### Exercise data:
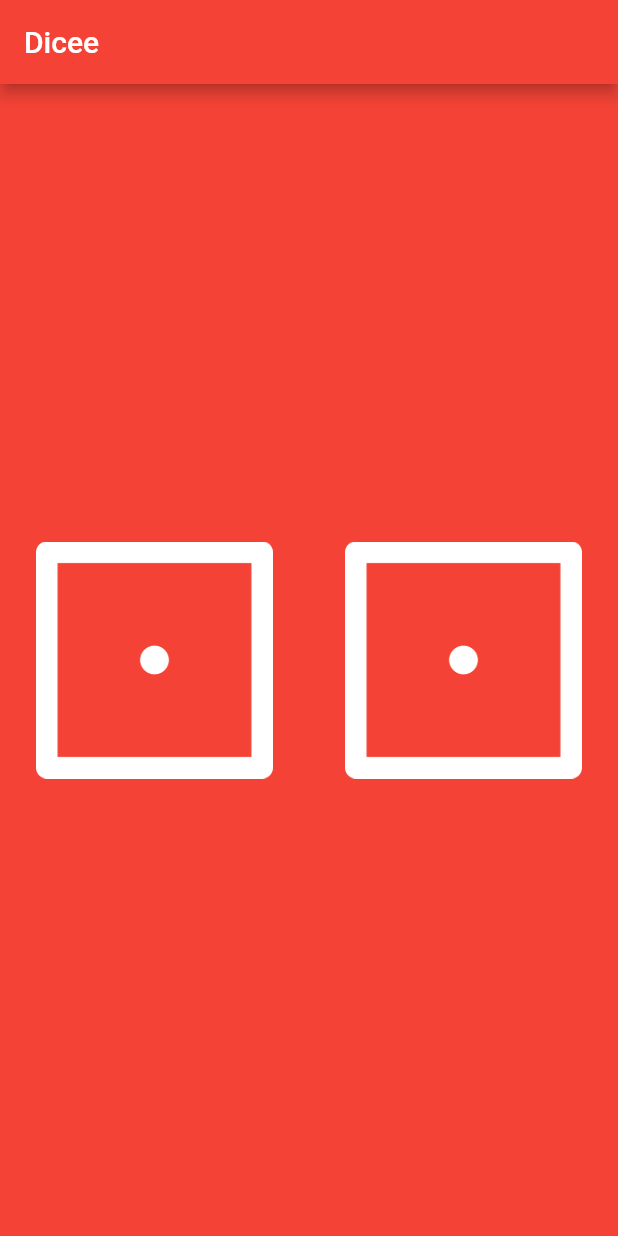
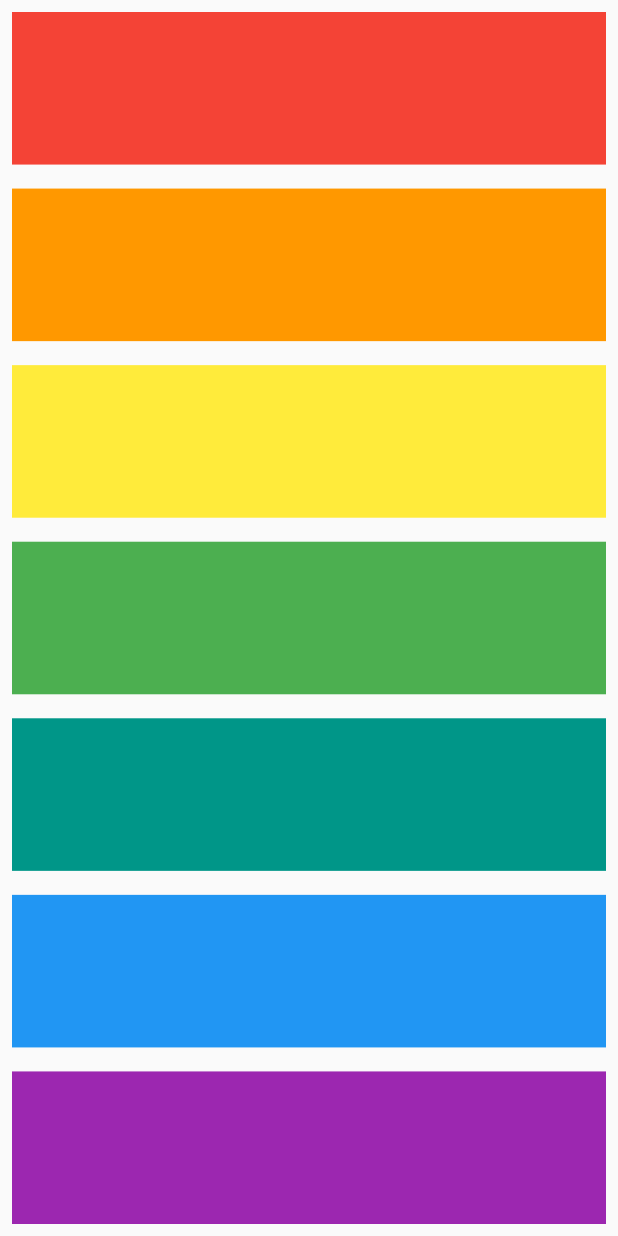
Before and after one commit to milankatira/flutter-basic, a Flutter app: the screen it shows after launch, on a phone screen of 412 x 824 dp. Run offline on Flutter 3.47's test engine with Material 2 defaults, Android fonts, the phone set to English and light mode, and no system bars; our stand-ins replace audioplayers.

Commit message:
CH-4 complete

```diff
--- a/lib/main.dart
+++ b/lib/main.dart
@@ -1,63 +1,45 @@
-import 'dart:math';
 import 'package:flutter/material.dart';
+import 'package:audioplayers/audioplayers.dart';
 
-void main() {
-  return runApp(
-    MaterialApp(
-      debugShowCheckedModeBanner: false,
-      home: Scaffold(
-        backgroundColor: Colors.red,
-        appBar: AppBar(
-          title: Text('Dicee'),
-          backgroundColor: Colors.red,
+void main() => runApp(XylophoneApp());
+
+class XylophoneApp extends StatelessWidget {
+  void playSound(int soundNumber) {
+    final player = AudioCache();
+    player.play('note$soundNumber.wav');
+  }
+
+  Expanded BuildKey(int soundNumber, Color color) {
+    return Expanded(
+      child: TextButton(
+        onPressed: () {
+          playSound(soundNumber);
+        },
+        child: Container(
+          color: color,
         ),
-        body: DicePage(),
       ),
-    ),
-  );
-}
-
-class DicePage extends StatefulWidget {
-  @override
-  State<DicePage> createState() => _DicePageState();
-}
-
-class _DicePageState extends State<DicePage> {
-  int leftDiceNumber = 1;
-  int rightDiceNumber = 1;
+    );
+  }
 
   @override
   Widget build(BuildContext context) {
-    return Center(
-      child: Row(
-        children: [
-          Expanded(
-            child: Padding(
-              padding: const EdgeInsets.all(16.0),
-              child: TextButton(
-                onPressed: () {
-                  setState(() {
-                    leftDiceNumber = Random().nextInt(6) + 1;
-                  });
-                },
-                child: Image.asset('images/dice$leftDiceNumber.png'),
-              ),
-            ),
+    return MaterialApp(
+      debugShowCheckedModeBanner: false,
+      home: Scaffold(
+        body: SafeArea(
+          child: Column(
+            children: [
+              BuildKey(1, Colors.red),
+              BuildKey(2, Colors.orange),
+              BuildKey(3, Colors.yellow),
+              BuildKey(4, Colors.green),
+              BuildKey(5, Colors.teal),
+              BuildKey(6, Colors.blue),
+              BuildKey(7, Colors.purple),
+            ],
           ),
-          Expanded(
-            child: Padding(
-              padding: const EdgeInsets.all(16.0),
-              child: TextButton(
-                onPressed: () {
-                  setState(() {
-                    rightDiceNumber = Random().nextInt(6) + 1;
-                  });
-                },
-                child: Image.asset('images/dice$rightDiceNumber.png'),
-              ),
-            ),
-          ),
-        ],
+        ),
       ),
     );
   }
--- a/pubspec.yaml
+++ b/pubspec.yaml
@@ -1,4 +1,4 @@
-name: ch_3
+name: ch_4
 description: A new Flutter project.
 
 # The following line prevents the package from being accidentally published to
@@ -34,6 +34,7 @@ dependencies:
   # The following adds the Cupertino Icons font to your application.
   # Use with the CupertinoIcons class for iOS style icons.
   cupertino_icons: ^1.0.2
+  audioplayers: ^0.20.1
 
 dev_dependencies:
   flutter_test:
@@ -59,8 +60,7 @@ flutter:
 
   # To add assets to your application, add an assets section, like this:
   assets:
-    - images/
-  #   - images/a_dot_ham.jpeg
+    - assets/
 
   # An image asset can refer to one or more resolution-specific "variants", see
   # https://flutter.dev/assets-and-images/#resolution-aware.
```
Also changed, not shown: images/dice1.png (deleted), images/dice2.png (deleted), images/dice3.png (deleted), images/dice4.png (deleted), images/dice5.png (deleted), images/dice6.png (deleted), pubspec.lock, 22 other files.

### Work to complete:
For the records above, count the lines that contain the word "assets" and give only that number.

### Response:
4